**Web page revision data**

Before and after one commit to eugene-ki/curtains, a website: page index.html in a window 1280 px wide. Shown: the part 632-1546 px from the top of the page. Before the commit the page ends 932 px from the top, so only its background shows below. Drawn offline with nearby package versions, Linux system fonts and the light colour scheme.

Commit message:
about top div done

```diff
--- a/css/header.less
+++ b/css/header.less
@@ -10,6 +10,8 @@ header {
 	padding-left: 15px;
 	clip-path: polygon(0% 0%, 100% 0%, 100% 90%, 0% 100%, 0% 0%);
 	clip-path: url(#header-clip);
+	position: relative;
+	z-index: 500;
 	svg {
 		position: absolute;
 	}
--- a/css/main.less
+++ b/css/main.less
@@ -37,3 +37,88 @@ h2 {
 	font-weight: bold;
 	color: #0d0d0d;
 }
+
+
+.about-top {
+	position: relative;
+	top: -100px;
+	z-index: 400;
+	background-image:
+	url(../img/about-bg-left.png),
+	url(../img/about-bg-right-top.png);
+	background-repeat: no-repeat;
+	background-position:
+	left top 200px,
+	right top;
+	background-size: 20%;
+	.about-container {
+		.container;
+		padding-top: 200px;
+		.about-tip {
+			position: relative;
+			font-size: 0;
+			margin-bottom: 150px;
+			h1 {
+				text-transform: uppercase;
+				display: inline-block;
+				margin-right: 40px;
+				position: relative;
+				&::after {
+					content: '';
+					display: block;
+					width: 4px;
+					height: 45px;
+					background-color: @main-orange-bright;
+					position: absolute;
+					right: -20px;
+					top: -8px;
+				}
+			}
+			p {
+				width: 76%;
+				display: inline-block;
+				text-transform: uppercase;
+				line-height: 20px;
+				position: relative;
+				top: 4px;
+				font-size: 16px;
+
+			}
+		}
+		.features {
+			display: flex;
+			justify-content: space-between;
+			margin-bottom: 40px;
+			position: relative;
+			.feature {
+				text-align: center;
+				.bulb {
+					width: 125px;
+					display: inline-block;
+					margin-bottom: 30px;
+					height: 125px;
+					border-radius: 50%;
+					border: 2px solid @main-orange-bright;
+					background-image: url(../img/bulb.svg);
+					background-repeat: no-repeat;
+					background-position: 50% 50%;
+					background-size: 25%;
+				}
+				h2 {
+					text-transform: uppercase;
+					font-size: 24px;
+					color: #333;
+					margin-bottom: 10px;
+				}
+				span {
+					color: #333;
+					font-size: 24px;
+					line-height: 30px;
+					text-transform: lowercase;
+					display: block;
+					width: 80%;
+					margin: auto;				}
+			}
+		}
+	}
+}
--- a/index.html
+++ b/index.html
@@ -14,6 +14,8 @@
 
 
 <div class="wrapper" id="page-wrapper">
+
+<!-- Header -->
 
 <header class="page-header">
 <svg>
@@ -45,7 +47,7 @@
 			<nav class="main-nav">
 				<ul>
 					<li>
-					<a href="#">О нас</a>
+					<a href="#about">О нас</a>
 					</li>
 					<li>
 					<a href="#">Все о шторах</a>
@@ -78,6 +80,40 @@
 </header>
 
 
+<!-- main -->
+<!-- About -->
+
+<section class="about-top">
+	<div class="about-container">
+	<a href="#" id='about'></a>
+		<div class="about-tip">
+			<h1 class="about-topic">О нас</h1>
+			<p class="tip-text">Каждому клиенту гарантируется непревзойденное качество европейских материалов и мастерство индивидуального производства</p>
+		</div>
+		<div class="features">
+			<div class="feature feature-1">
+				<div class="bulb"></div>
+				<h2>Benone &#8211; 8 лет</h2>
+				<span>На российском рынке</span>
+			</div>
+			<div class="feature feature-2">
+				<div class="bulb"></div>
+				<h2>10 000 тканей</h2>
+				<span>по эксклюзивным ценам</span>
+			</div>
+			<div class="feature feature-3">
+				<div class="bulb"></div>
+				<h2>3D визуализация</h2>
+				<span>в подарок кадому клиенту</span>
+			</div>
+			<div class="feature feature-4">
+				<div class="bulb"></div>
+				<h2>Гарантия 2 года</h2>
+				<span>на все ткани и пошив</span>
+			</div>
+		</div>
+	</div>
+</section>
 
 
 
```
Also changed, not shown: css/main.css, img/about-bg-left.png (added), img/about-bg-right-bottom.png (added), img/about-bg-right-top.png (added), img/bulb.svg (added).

**What needs to be done**
Scan the records above for the string "bottom", then select every line that holds it.

**Response to the task**
+			margin-bottom: 150px;
+			margin-bottom: 40px;
+					margin-bottom: 30px;
+					margin-bottom: 10px;
Also changed, not shown: css/main.css, img/about-bg-left.png (added), img/about-bg-right-bottom.png (added), img/about-bg-right-top.png (added), img/bulb.svg (added).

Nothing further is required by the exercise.